For me, the questions for Berkeley were as I noted in the message of advice. Why North America. Why California. Then why Berkeley & Your other 2. You can't just focus on one campus because they won't guarantee it to you. I focused on specific courses that each campus did that related to eachother. My fields I was interested in were Game Theory, Social Evolution and War. Be honest - show a real interest and demonstrate that you have the dedication and perseverance not to just leave half way through.
After the interviews, a number are given the go-ahead by York. These people are then allowed to refine their essay or personal statement so as to better cater to the institutions they want. This was the point that I wrote a supplementary essay for Berkeley. Then, they send these all off with even more tight amount of personal details and financial guarantees in like, nov/dec.
Step 3: Cross your fingers and try not to screw your housing if you don't get in
You don't get to know if you got onto the course, or your choices until mid-through or the start of the easter holidays. I was in Morocco, so I found out when I got back. What this means is that people sort our housing for second year in january, feb at the latest. Interviews are January/Feb. If you tell people you're going to america, they'll think you don't like them and not factor you in. If you don't tell them (for fear of not getting in), you might screw them over if you do get in. It's up to you how to deal with this, only remember that you need to consider not getting onto the course.

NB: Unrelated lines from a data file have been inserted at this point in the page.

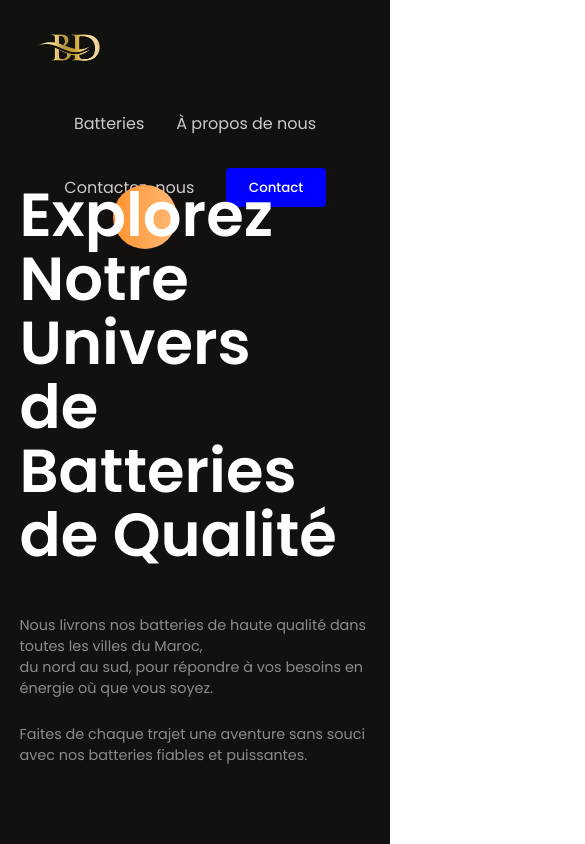
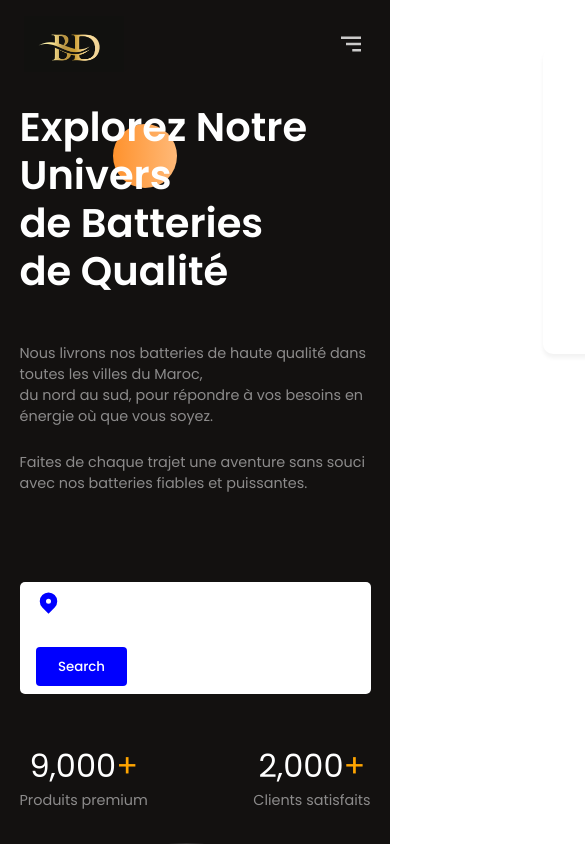
Before and after one commit to LahNabil/Big-Dist, a React (Vite) app: page / in a window 390 px wide. Shown: the top 844 px of the page, 585 px wide, since content can reach past the window. Built offline with nearby package versions, Linux system fonts and the light colour scheme; no server answers.

Commit message:
making it responsive

```diff
--- a/src/composants/Contact/Contact.jsx
+++ b/src/composants/Contact/Contact.jsx
@@ -22,7 +22,7 @@
                                 <div className="flexColstart detail">
                                     <span className='primaryText'>Appel</span>
                                     <br/>
-                                    <span className='secondaryText'>+212 6 XX XX XX XX</span>
+                                    <span className='secondaryText'>+212 6 11 58 67 23</span>
                                 </div>
                             </div>
                             <div className="flexCenter button">Call Now</div>
@@ -35,7 +35,7 @@
                                 <div className="flexColstart detail">
                                     <span className='primaryText'>Message</span>
                                     <br/>
-                                    <span className='secondaryText'>+212 6 XX XX XX XX</span>
+                                    <span className='secondaryText'>+212 6 11 58 67 23</span>
                                 </div>
                             </div>
                             <div className="flexCenter button">Call Now</div>
--- a/src/composants/Header/Header.css
+++ b/src/composants/Header/Header.css
@@ -10,13 +10,7 @@
     color: var(--secondary);
 
 }
-.orange-circle{
-    height: 4rem;
-    width: 4rem;
-    background: var(--orange-gradient);
-    border-radius: 999px;
-    position: absolute;
-}
+
 
 .h-menu{
     gap: 2rem;
@@ -25,3 +19,28 @@
 .h-menu>*:hover{
     cursor: pointer;
 }
+.menu-icon{
+    display: none;
+}
+@media (max-width: 768px){
+    .menu-icon{
+        display: block;
+
+    }
+    .h-menu{
+        color: black;
+        position: absolute;
+        top: 3rem;
+        right: 4rem;
+        background: white;
+        flex-direction: column;
+        font-weight: 500;
+        gap: 2rem;
+        padding: 3rem;
+        border-radius: 10px;
+        align-items: flex-start;
+        box-shadow: 0px 4px 4px rgba(0, 0, 0, 0.05);
+        transition: all 300ms ease-in-out;
+        z-index: 9999;
+    }
+}
--- a/src/composants/Header/Header.jsx
+++ b/src/composants/Header/Header.jsx
@@ -1,25 +1,44 @@
-import React from 'react'
+import React, { useState } from 'react'
 import './Header.css'
 import {Link} from "react-router-dom";
+import {BiMenuAltRight} from 'react-icons/bi'
+import OutsideClickHandler from 'react-outside-click-handler';
 
 const Header = () => {
+  const[menuOpened, setMenuOpened] = useState(false);
+  const getMenuStyles = (menuOpened) =>{
+    if(document.documentElement.clientWidth <= 800){
+      return{ right: !menuOpened && "-100%"}
+    }
+  }
   return (
     <section className='h-wrapper'>
         <div className='flexCenter paddings innnerWidth h-container'>
             <Link to='/'>
             <img src="./bd.png" logo="logo big" width={100}/>
             </Link>
+            <OutsideClickHandler
+            onOutsideClick={()=>{
+              setMenuOpened(false)
+            }}
+            >
 
-            <div className="flexCenter h-menu">
+            <div className="flexCenter h-menu" style={getMenuStyles(menuOpened)}>
 
                  <Link to="/batteries">Batteries</Link>
                  <Link to="/aboutUs">À propos de nous</Link>
                  <Link to="/contactUs">Contactez-nous</Link>
                 <button className='button'>
-                <a href=''>Contact</a>
+                <a href='www.facebook.com'>Contact</a>
                 </button>
+
             </div>
+            </OutsideClickHandler>
+            <div className="menu-icon" onClick={()=> setMenuOpened((prev)=>!prev)}>
+          <BiMenuAltRight size={30}/>
         </div>
+        </div>
+
     </section>
   )
 }
--- a/src/composants/Hero/Hero.css
+++ b/src/composants/Hero/Hero.css
@@ -72,3 +72,16 @@
     height: 100%;
 
 }
+@media (max-width: 640px) {
+    .hero-title{
+        margin-top: 3rem;
+    }
+    .hero-title>h1{
+        font-size: 2.5rem;
+        line-height: 3rem;
+    }
+    .image-container{
+        width: 95%;
+        height: 25rem;
+    }
+}
```
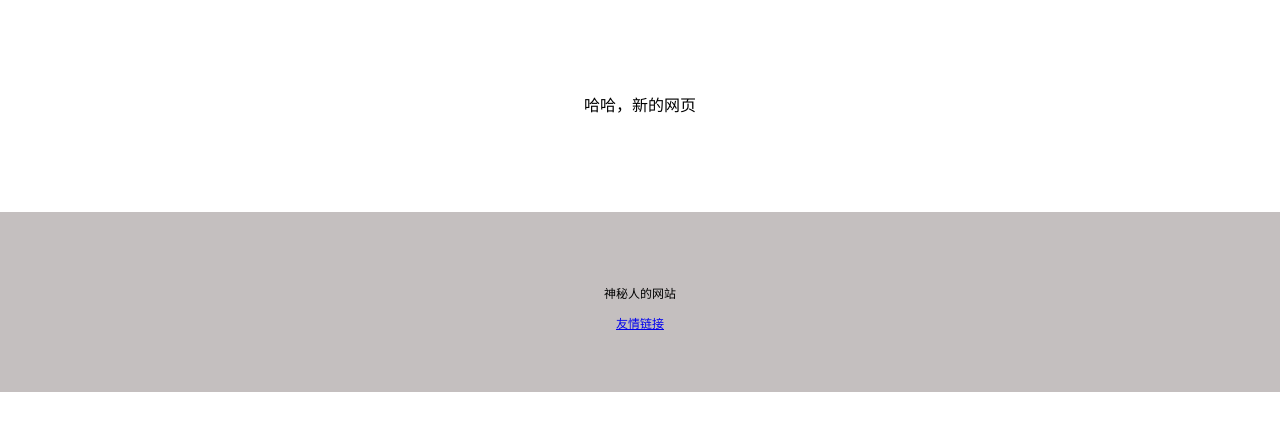
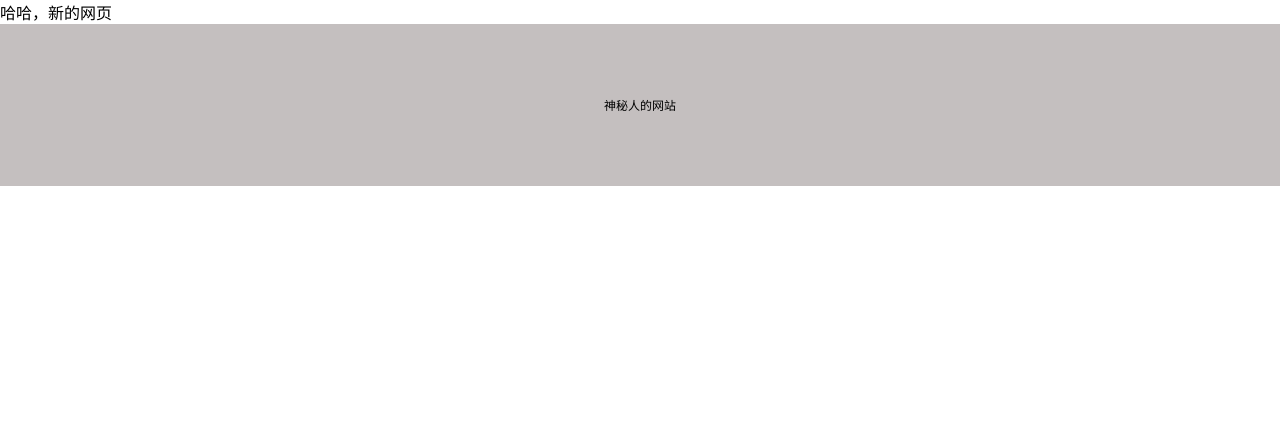
Before and after one commit to lz918828/re01-one, a plain HTML site: page new.html in a window 1280 px wide. Drawn offline with Linux system fonts and the light colour scheme.

Commit message:
Update new.html

```diff
--- a/new.html
+++ b/new.html
@@ -12,21 +12,8 @@
   </head>
   <body>
 
-    <div style="max-width:500px;
-
-      margin:80px auto;
-      padding: 10px  20px;
-      line-height:2;
-      text-align:center;
-        "
-
-
-    >
       <h>哈哈，新的网页<h>
 
-
-
-    </div>
     <div style="
       background-color:#2114;
       text-align:center;
@@ -36,7 +23,6 @@
       <p>
         神秘人的网站
       </p>
-      <a href="https://s1.ax1x.com/2023/08/22/pPJyyVg.jpg">友情链接</a>
 
 
     </div>
```
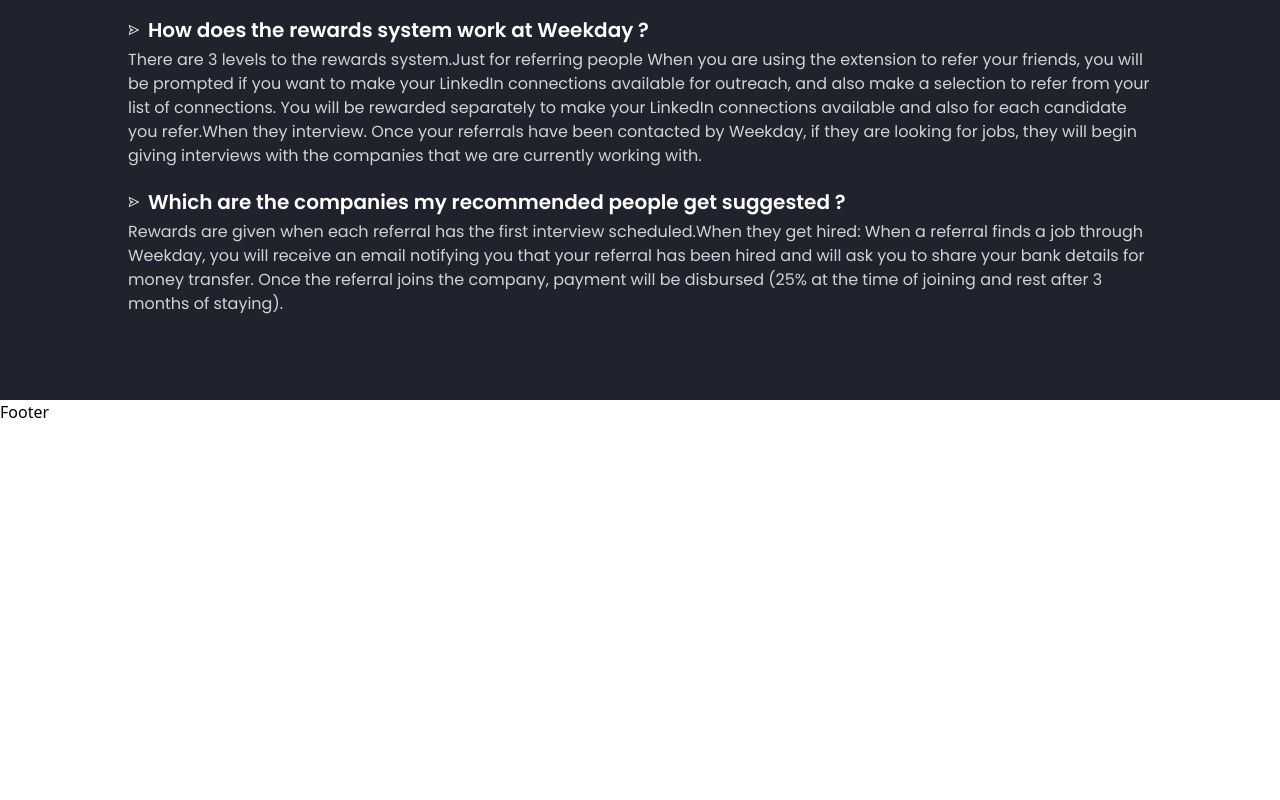
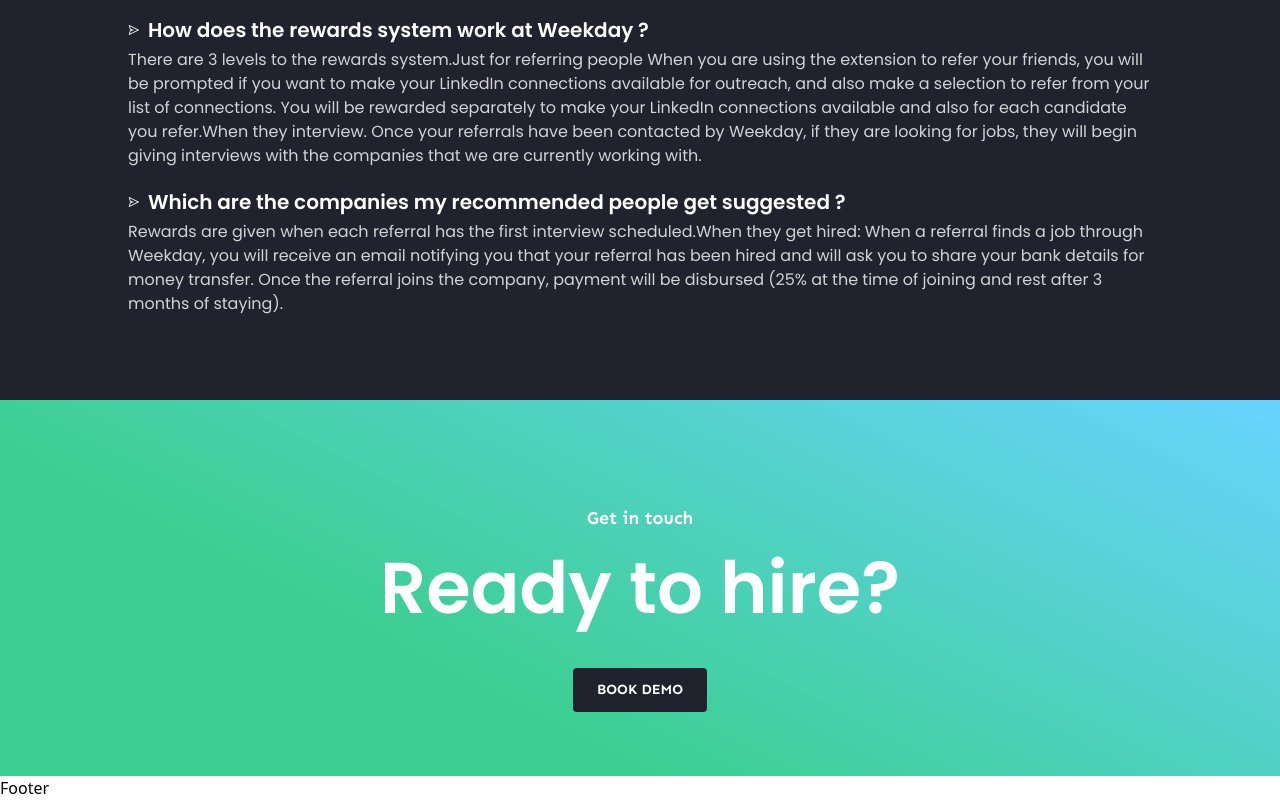
Before and after one commit to sinrosha/lead-gen-engine, a Next.js app: page / in a window 1280 px wide. Shown: the part 1847-2647 px from the top of the page. Before the commit the page ends 2271 px from the top, so only its background shows below. Built offline with nearby package versions, Linux system fonts and the light colour scheme.

Commit message:
GETINTOUCH SECTION

```diff
--- /dev/null
+++ b/components/GetInTouch/Index.jsx
@@ -0,0 +1,19 @@
+import React from 'react'
+import styles from "./style.module.css"
+function GetInTouch() {
+  return (
+    <div>
+        <div className={`getInTouch-section relative py-12 md:py-16 bg-light-green ${styles.getInTouchSection}`}>
+            <div className="container">
+                 <div className="mr-auto ml-auto text-center">
+                     <h4 className='text-white block w-full mt-10 text-center text-lg font-bold font-sen mb-2.5'>Get in touch</h4>
+                     <h3 className='text-white text-7xl font-semibold text-center font-poppins mt-5 mb-3'>Ready to hire?</h3>
+                     <button className={`bg-black-bg inline-block py-3 px-6 font-sen text-white font-bold text-sm rounded mt-8 ${styles.btnBlk}`}>BOOK DEMO</button>
+                 </div>
+            </div>
+        </div>
+    </div>
+  )
+}
+
+export default GetInTouch
--- /dev/null
+++ b/components/GetInTouch/style.module.css
@@ -0,0 +1,8 @@
+.getInTouchSection {
+    background-image: linear-gradient(27deg, #3ccf91 32%, #68d4ff);
+}
+
+.btnBlk:hover {
+    opacity: 0.8;
+    transition: all 0.2s;
+}
--- a/pages/index.jsx
+++ b/pages/index.jsx
@@ -4,6 +4,7 @@
 import BrandSlider from "../components/BrandSlider"
 import content from "../content/home.json"
 import FAQ from "../components/FAQ"
+import GetInTouch from "../components/GetInTouch/Index"
 
 const Home = () => {
   const testimonialContent = [
@@ -104,6 +105,7 @@
       <BrandSlider brands={brands}/>
       <Testimonial testimonials={testimonialContent} />
       <FAQ FAQS={faqs}/>
+      <GetInTouch/>
     </Layout>
   )
 }
--- a/tailwind.config.js
+++ b/tailwind.config.js
@@ -8,7 +8,8 @@
             colors: {
                 'black-bg': '#20222e',
                 'light-green': '#3ccf91',
-                "light-grey": "hsla(0, 0%, 100%, .8)"
+                "light-grey": "hsla(0, 0%, 100%, .8)",
+                "light-blue": "linear-gradient(27deg,#3ccf91 32%,#68d4ff)"
             },
         },
         fontFamily: {
```
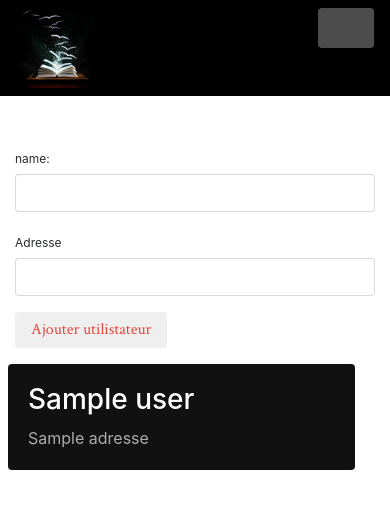
After one commit to bettoumi/bookCatalog, a PHP site: template views/usersvue.php in a window 390 px wide. The commit adds this page. Shown: the top 517 px of the page. Run offline with PHP 8.4, Linux system fonts and the light colour scheme; the template is opened without the code that fills it: most values are stand-ins (such as "Sample title", 1, 10 or a date in 2020); some libraries are stand-ins or nearby versions; some web fonts are replaced.

Commit message:
add user in data base

```diff
--- a/assets/css/main.css
+++ b/assets/css/main.css
@@ -217,6 +217,12 @@ textarea {
     border:none;
   }
 
+#userscard
+{
+
+   margin-left: 0px;
+}
+
   .footer
   {
     color:rgb(230,69,59);
--- a/entities/Book.php
+++ b/entities/Book.php
@@ -280,7 +280,7 @@
     }
 
     /**
-     * Set picture
+     * Set user
      *
      * @param \User $user
      *
--- a/views/includes/adduser.php
+++ b/views/includes/adduser.php
@@ -0,0 +1,23 @@
+<div class="container-fluid">
+
+  <form class="add-form" action="" method="post" >
+    <div class="form-group row">
+      <label for="name" class="col-sm-2 col-form-label">name:</label>
+      <div class="col-sm-10">
+        <input type="text" class="form-control"  name="name" id="title">
+      </div>
+    </div>
+    <div class="form-group row">
+      <label for="adresse" class="col-sm-2 col-form-label">Adresse</label>
+      <div class="col-sm-10">
+        <input type="text" class="form-control"  name="adresse" id="author" placeholder="">
+      </div>
+    </div>
+
+    <div class="form-group row">
+      <div class="offset-sm-2 col-sm-10">
+        <input type="submit" class="btn " name="adduser" id="buton2" value="Ajouter utilistateur">
+      </div>
+    </div>
+  </form>
+</div>
--- /dev/null
+++ b/views/usersvue.html
@@ -0,0 +1,3 @@
+<?php
+  include("template/header.php")
+ ?>
--- /dev/null
+++ b/views/usersvue.php
@@ -0,0 +1,33 @@
+<?php
+  include("template/header.php")
+ ?>
+<div class="row mt-5">
+<div class="adduser col-12  col-md-3  col-lg-3 ofsset-1">
+
+  <?php include 'includes/adduser.php';
+  ?>
+
+</div>
+
+  <div class="row  justify-content-around col-11 col-md-9 col-lg-9" id="userscard">
+
+     <?php
+
+           foreach ($users as $user) {
+
+
+     ?>
+<div class="card card-inverse  ml-2 col mb-5" style="background-color: #111; border-color: #333; max-width:25rem">
+  <div class="card-block">
+    <h3 class="card-title"><?php echo $user->name(); ?></h3>
+    <p class="card-text"><?php echo $user->adresse(); ?></p>
+
+  </div>
+</div>
+  <?php
+
+     }
+  ?>
+</div>
+
+</div>
```
Also changed, not shown: controllers/index.php (+18 -12 lines), controllers/users.php (added, +48 -0 lines), entities/User.php (+38 -0 lines), model/bookManager.php (+69 -9 lines).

Frequently Asked Questions (will update)
Can I permenantly transfer to the US/Berkeley once I'm there?
I honestly don't have a straight answer for you here. I looked into it, but only mildly. Each time the answer I got was yes, but no. To my questioning, you effectively had to transfer as a full transfer student (as you would from york anyway maybe), only that you had a step up on the competiton in that Berkeley already had a semester or two's worth of work and GPA's from you. So If you do exceptionally well (I rocked a 3.9 gpa last semester, but didn't follow through), and be well aware that Berkeley is a LOT harder than York - to get a York first at berkeley requires an average score on tests in most subjects of above 95%. (Stupid conversions).
How much does tuition cost?
No idea for you. For me, they charged me exactly 50% standard York fees. That meant they just took 50% less from the SLC. About 1500 pounds.
How do the Berkeley Units Convert?
Doing the reccomended amount in Berkeley, you get effectively 140 York units (so a free half course in york! Yay!). Be warned though, that to convert to a first in York currently (I'm going to have serious words about this when I get back), requires a full bore A in each class. Before you say "Well you should be getting an A anyway", realise that every class is curved so that A's go to about 10% of the students. An A at berkeley is a 4.0. It's a 95%+ score on an exam. An A-? Oh? What's that? You only got 90% in each test? You only beat 85% of the students at the most elite public institution in the United States? Sorry, it's not worth a 70+ mark here at york. FNAH FNAH.
How hard is it to get on the exchange?
International office will give you hard numbers, but I'll say this: Considerably easier than you imagine, but it depends upon the institution you want to go to. Columbia or UPenn? Harder. A Specific UC (Like Berkeley, which EVERYONE wants)? Harder. My year it was around 60 to 6 for UC (but five of the six final applicants had berkeley as their first choice), 50 to 2 for Columbia, 35 to 1 for UPenn, and so on. If you put the effort in, you'll get your slot.
More to be Included